Task to carry out: Which lines of the data below contain "Материнские"? Please show them all.
****
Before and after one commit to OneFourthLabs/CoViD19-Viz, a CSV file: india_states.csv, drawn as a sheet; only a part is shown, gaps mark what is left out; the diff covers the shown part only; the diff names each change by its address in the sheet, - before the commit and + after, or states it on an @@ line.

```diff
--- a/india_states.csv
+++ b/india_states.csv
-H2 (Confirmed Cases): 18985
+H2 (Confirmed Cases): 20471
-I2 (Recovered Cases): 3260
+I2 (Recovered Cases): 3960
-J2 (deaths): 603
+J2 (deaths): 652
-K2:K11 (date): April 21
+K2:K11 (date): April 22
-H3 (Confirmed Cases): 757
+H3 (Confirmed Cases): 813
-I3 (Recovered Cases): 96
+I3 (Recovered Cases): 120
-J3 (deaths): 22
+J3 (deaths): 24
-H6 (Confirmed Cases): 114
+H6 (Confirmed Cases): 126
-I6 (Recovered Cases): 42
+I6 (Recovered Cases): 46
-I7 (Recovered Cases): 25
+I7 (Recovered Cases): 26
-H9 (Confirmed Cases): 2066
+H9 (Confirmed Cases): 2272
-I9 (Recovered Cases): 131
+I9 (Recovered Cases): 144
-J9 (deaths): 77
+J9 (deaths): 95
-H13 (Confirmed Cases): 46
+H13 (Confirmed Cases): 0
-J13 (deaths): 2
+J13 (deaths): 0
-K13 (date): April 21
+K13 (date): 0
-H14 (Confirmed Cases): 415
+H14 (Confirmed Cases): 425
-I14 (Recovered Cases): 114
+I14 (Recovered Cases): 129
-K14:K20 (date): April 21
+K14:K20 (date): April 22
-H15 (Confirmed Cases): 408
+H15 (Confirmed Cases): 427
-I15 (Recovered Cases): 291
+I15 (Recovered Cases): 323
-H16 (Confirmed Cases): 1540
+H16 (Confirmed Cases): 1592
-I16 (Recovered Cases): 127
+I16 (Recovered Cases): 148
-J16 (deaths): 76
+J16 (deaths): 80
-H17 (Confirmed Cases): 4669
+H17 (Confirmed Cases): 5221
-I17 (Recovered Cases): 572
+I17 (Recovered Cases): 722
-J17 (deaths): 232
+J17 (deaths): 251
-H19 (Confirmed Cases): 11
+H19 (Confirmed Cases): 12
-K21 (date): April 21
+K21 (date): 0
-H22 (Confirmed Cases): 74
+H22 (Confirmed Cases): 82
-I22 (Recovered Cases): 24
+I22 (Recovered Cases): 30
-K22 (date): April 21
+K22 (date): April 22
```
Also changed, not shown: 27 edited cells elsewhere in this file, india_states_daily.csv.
****
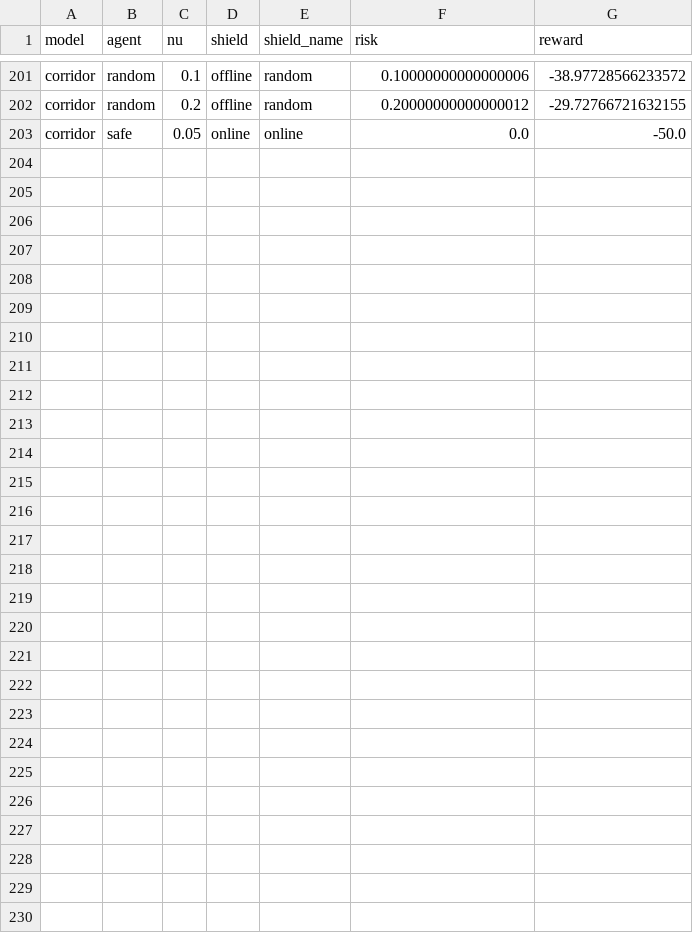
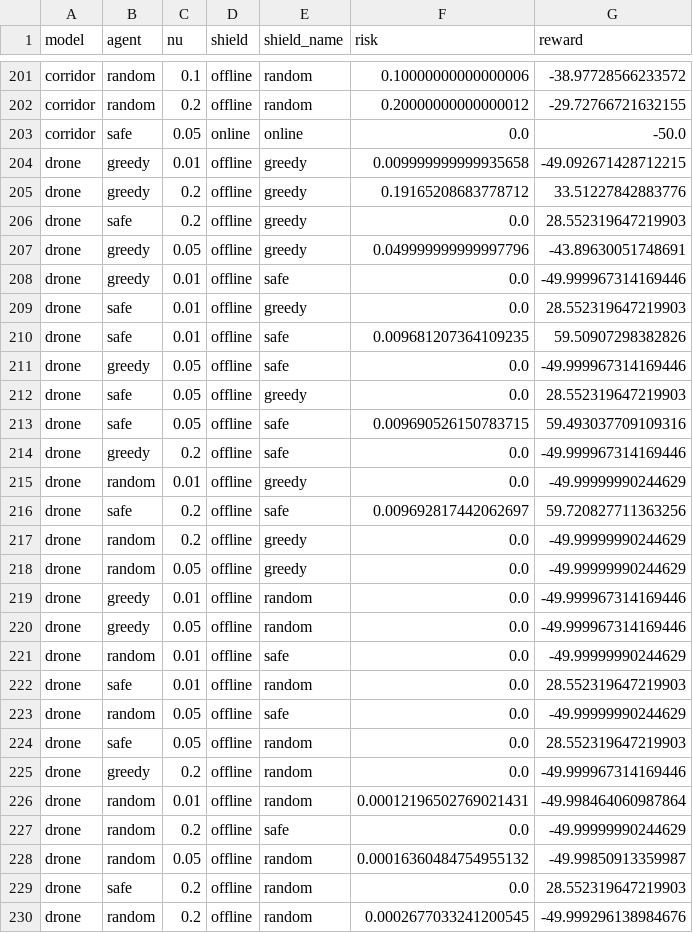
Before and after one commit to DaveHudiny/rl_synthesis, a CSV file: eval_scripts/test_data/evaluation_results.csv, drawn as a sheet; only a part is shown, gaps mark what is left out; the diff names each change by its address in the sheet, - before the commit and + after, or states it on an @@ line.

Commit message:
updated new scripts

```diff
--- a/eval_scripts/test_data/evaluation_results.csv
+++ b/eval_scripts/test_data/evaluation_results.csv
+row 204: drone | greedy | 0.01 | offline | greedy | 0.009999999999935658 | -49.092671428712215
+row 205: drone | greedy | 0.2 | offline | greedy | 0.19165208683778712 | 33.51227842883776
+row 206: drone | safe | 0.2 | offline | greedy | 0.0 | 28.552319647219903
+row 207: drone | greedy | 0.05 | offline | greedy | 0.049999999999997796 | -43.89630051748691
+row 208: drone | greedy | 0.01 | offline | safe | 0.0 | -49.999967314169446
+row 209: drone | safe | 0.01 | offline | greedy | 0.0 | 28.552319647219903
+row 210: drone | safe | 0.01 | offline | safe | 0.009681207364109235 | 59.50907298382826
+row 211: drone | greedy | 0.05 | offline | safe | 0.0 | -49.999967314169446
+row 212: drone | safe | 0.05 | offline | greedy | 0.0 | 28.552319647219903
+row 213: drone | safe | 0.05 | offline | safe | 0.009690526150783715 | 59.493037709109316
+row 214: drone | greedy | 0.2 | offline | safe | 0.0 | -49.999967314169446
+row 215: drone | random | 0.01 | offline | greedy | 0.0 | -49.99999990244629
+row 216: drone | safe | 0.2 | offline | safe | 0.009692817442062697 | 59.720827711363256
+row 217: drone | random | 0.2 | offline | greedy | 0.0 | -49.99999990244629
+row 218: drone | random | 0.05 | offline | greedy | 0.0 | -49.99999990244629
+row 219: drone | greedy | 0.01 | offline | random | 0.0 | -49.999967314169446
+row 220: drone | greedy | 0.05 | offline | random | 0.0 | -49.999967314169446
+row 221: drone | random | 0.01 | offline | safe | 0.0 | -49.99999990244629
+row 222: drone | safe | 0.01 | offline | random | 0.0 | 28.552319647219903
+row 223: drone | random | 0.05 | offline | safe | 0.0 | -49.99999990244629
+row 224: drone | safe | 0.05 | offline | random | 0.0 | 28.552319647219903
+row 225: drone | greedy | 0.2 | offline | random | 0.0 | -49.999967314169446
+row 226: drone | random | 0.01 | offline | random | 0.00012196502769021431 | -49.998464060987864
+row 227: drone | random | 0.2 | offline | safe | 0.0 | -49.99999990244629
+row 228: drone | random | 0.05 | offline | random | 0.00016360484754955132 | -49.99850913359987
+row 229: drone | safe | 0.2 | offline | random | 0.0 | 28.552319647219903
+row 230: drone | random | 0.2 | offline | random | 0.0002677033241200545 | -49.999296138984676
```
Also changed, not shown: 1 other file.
****
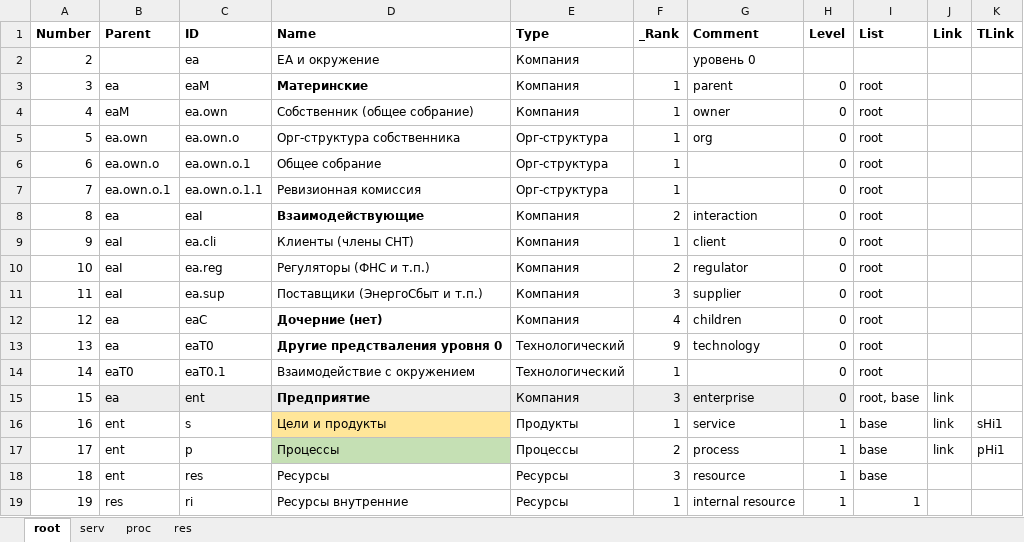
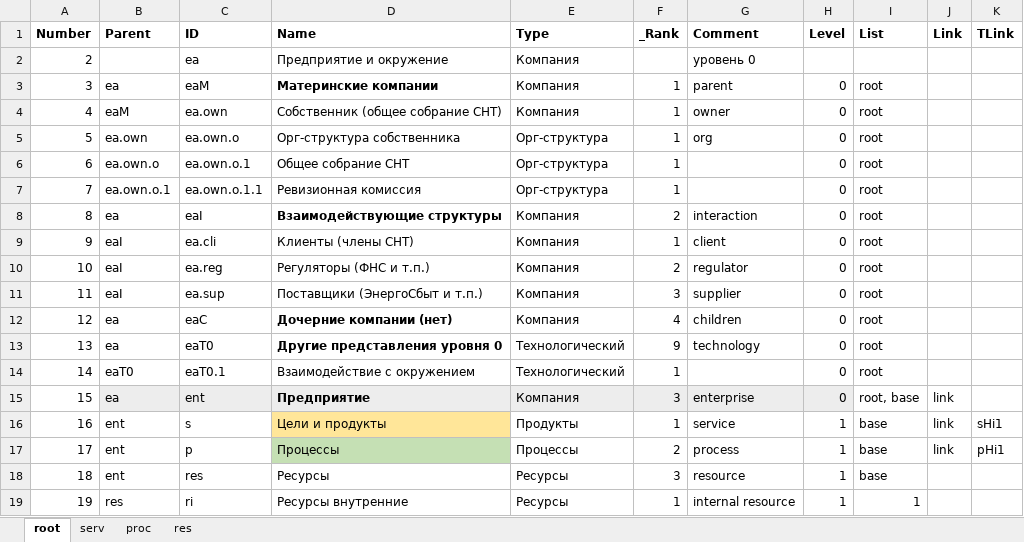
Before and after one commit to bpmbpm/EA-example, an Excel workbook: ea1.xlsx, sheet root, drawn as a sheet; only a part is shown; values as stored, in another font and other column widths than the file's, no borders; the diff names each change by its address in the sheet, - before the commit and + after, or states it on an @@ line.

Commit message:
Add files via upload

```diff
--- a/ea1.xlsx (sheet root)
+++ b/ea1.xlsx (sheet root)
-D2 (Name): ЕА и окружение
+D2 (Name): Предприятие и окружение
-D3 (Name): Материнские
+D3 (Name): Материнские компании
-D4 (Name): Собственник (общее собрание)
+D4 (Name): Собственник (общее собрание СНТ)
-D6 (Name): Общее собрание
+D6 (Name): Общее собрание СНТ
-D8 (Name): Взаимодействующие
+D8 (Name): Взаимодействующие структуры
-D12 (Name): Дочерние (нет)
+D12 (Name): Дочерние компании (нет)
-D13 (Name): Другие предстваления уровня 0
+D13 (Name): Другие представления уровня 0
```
****
Task answer:
-D3 (Name): Материнские
+D3 (Name): Материнские компании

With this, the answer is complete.